These jobs exist independently of the means used to accomplish them. Companies, in essence, compete with one another by creating value through solving the job better than anyone else.
According to Jim Kalbach, JTBD is less of a methodology and more a way of thinking. It helps organizations and teams deliver value by focusing on what customers actually want to achieve. It reminds product teams that, in general, customers don't want to actually interact with their company; they just want to arrive at their desired end state.
In contrast to personas, which tend to lack deep context, JTBD brings context to the fore.
There are five key points to remember:
- JTBD as a framework assumes that nobody actually wants your product. They want to achieve an outcome or objective.
- A job is a process that someone undertakes to achieve that outcome. Your product can help with this.
- Jobs can be multi-faceted. Main jobs can comprise many subordinate jobs. They can be functional, but also emotional or social.
- Customer segments are best defined by shared needs and desired outcomes, not demographics.
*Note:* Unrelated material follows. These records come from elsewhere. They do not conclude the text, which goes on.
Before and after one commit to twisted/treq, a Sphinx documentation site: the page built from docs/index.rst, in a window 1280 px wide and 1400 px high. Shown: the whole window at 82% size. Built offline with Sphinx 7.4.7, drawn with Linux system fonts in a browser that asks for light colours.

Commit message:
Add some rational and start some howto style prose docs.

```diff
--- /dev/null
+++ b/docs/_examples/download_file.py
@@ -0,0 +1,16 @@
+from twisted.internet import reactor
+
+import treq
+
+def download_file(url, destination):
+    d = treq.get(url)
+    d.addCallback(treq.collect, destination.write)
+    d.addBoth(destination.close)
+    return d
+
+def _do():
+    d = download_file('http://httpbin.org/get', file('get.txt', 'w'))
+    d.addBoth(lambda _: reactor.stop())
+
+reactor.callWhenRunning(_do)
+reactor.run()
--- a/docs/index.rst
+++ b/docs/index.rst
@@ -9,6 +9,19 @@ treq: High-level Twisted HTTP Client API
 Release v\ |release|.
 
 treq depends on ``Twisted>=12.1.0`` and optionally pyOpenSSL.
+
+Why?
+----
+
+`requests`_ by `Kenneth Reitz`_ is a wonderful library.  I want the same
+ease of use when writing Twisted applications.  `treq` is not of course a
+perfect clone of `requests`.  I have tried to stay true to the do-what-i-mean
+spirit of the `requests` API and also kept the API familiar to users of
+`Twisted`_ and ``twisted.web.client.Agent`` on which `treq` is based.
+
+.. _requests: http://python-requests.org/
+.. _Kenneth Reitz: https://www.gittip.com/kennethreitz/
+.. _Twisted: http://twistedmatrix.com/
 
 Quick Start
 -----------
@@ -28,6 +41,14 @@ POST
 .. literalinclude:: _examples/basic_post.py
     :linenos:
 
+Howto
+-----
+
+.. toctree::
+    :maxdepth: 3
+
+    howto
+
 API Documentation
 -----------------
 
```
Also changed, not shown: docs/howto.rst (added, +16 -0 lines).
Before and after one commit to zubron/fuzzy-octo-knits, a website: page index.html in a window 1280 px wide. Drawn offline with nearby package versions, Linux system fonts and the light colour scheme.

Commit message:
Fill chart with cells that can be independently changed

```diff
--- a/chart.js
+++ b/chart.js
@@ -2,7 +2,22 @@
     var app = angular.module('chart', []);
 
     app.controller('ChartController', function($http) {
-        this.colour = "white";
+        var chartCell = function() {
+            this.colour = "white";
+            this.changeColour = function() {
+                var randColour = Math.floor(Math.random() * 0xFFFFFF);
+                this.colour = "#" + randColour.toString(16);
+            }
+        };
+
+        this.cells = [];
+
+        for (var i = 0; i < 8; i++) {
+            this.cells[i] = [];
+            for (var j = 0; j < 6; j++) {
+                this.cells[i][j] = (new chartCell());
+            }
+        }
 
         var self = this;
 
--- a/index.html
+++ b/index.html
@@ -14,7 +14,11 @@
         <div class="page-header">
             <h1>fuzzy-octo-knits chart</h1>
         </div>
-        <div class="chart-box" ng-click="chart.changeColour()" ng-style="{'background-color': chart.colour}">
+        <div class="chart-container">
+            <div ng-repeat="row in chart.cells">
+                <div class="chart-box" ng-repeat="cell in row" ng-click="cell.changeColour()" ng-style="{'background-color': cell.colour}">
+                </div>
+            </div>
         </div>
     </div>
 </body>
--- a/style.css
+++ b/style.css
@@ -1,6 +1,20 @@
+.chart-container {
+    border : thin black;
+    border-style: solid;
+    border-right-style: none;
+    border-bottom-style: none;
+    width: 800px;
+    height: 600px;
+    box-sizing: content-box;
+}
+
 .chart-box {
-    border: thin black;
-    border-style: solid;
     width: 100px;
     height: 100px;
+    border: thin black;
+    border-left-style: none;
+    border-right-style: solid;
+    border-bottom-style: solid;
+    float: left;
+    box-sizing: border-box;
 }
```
- JTBD does not specify solutions. It’s about capturing needs.
- User personas communicate research about users
- Methods to overcome the limitations of personas
- JTBD Job Interview Structure
- Use JTBD stories to foreground the context in which a solution is required
- Focus product development on customer jobs that are important, tangible, unsatisfied, and lucrative
Kalbach, Jim, and Michael Schrage. The Jobs To Be Done Playbook: Align Your Markets, Organization, and Strategy Around Customer Needs. New York: Two Waves Books, 2020.